(Detected change data)
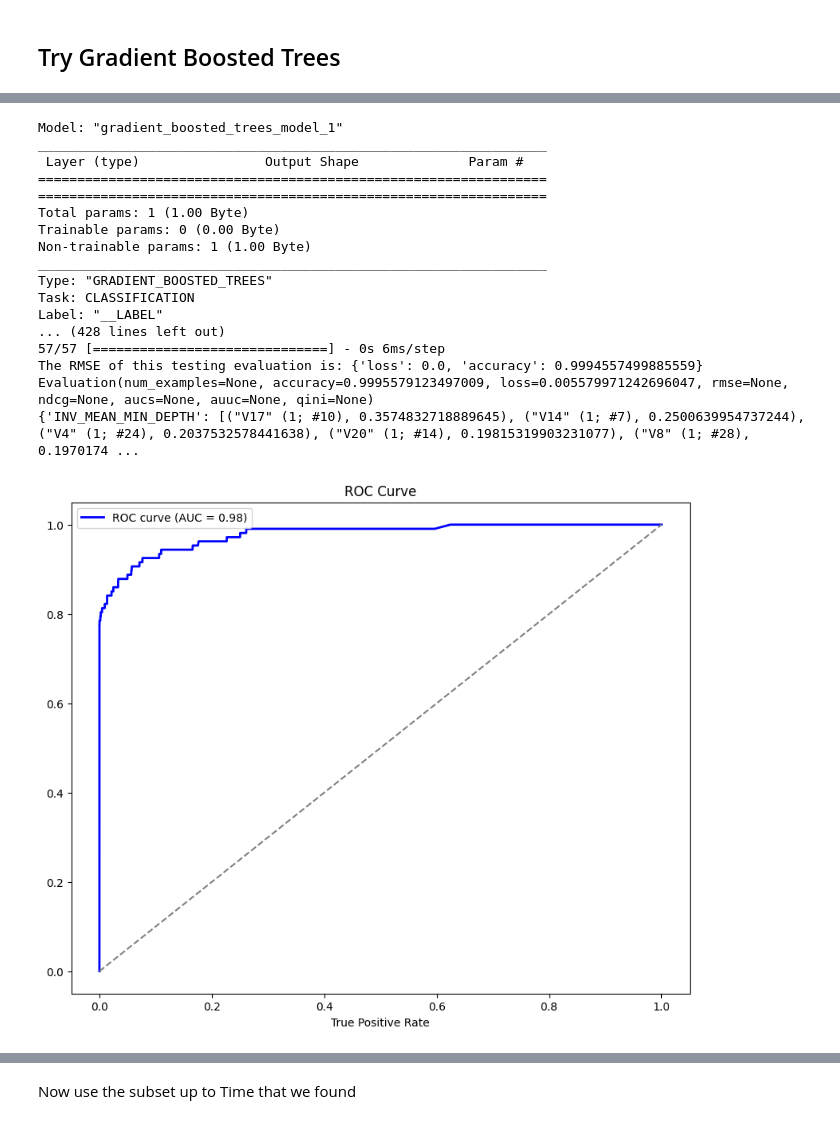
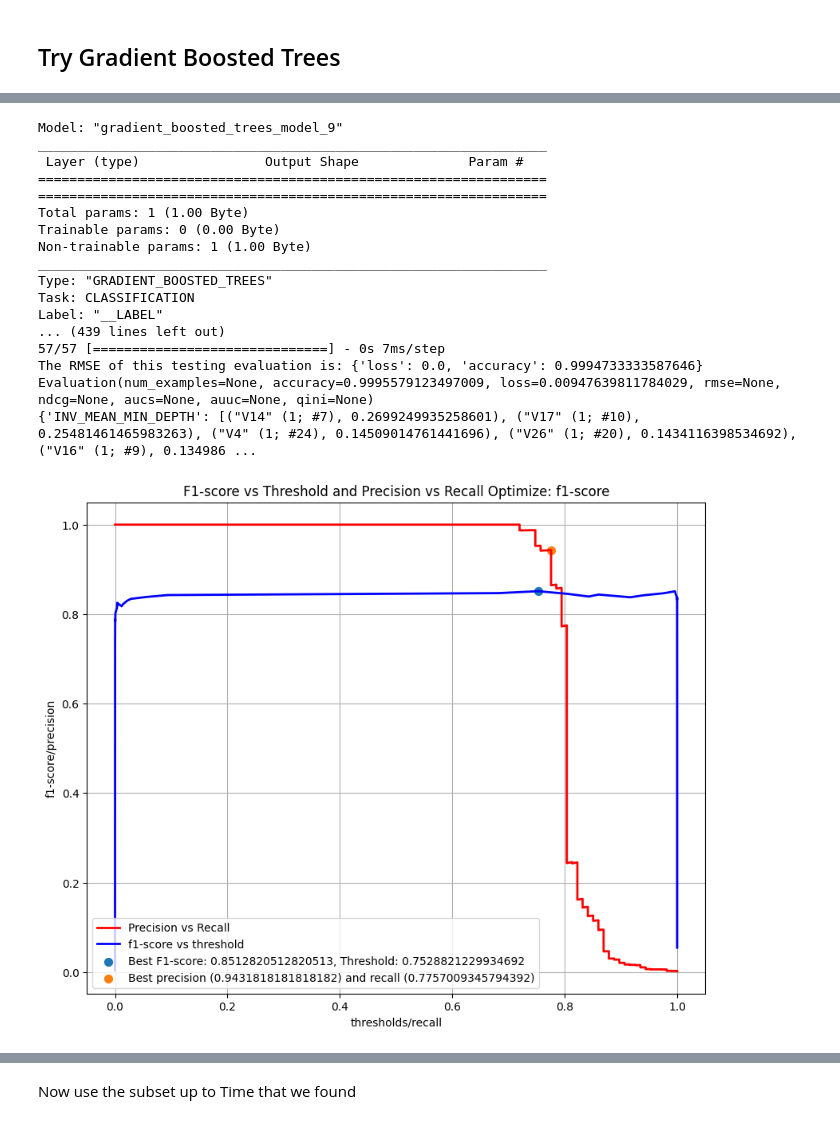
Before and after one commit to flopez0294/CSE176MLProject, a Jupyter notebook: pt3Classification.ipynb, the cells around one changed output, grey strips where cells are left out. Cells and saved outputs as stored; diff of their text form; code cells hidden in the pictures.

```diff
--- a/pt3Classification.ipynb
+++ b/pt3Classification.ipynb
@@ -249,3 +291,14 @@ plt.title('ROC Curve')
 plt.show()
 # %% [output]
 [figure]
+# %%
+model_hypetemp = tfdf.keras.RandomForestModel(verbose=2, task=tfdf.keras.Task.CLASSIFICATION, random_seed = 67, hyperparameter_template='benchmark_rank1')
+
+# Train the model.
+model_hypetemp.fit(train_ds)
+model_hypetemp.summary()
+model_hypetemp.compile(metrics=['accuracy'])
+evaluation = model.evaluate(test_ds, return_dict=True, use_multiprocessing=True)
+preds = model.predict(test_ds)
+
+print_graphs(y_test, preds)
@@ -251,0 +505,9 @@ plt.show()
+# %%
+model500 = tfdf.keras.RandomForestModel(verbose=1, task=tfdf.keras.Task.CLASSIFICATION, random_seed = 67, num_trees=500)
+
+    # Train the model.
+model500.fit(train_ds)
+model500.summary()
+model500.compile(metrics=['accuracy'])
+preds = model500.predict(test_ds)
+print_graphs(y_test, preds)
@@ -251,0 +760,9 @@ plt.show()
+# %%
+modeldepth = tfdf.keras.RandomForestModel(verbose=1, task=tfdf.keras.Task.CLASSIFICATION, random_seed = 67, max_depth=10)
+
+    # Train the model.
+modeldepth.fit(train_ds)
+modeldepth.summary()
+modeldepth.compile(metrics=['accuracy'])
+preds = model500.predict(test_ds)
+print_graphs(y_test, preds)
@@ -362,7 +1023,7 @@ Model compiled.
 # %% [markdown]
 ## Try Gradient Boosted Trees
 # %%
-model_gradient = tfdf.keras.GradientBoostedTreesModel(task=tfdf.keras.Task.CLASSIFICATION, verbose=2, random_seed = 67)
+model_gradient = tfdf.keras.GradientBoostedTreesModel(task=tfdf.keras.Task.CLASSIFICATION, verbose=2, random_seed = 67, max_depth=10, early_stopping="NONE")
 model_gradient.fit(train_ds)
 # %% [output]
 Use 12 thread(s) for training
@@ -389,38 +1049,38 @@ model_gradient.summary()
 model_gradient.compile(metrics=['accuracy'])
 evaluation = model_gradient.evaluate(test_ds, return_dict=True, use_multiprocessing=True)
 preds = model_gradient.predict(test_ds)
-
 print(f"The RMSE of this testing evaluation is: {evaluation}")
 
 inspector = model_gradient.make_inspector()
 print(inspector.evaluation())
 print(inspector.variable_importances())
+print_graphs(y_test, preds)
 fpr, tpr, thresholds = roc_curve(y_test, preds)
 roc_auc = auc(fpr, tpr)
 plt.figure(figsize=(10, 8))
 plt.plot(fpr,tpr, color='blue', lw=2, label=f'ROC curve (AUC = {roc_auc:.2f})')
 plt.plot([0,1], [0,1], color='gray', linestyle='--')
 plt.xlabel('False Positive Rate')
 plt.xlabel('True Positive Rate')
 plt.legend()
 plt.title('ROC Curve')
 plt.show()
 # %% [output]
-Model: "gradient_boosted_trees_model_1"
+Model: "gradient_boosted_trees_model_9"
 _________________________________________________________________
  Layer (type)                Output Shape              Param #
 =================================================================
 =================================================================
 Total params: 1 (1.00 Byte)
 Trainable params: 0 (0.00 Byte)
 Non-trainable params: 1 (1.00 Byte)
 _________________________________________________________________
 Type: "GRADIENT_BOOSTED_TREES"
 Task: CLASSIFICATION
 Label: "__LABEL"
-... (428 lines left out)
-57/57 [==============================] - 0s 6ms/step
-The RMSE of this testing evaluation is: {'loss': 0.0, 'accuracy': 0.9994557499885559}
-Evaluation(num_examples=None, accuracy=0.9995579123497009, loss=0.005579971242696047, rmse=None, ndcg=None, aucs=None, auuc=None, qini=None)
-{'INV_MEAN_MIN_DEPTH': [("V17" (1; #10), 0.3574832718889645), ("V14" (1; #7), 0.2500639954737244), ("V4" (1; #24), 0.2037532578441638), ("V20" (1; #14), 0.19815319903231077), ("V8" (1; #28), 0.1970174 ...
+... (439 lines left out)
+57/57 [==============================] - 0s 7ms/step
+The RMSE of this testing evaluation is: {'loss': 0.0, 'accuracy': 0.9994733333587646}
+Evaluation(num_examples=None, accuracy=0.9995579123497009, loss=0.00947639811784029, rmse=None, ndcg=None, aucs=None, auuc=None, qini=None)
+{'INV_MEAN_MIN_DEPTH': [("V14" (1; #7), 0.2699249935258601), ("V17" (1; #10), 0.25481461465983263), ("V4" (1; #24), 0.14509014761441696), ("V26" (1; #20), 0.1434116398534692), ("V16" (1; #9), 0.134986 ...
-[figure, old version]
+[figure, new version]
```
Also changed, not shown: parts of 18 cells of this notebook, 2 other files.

Your objective
Return every line of the entries above that the string "modeldepth" appears in.

Answer space
+modeldepth = tfdf.keras.RandomForestModel(verbose=1, task=tfdf.keras.Task.CLASSIFICATION, random_seed = 67, max_depth=10)
+modeldepth.fit(train_ds)
+modeldepth.summary()
+modeldepth.compile(metrics=['accuracy'])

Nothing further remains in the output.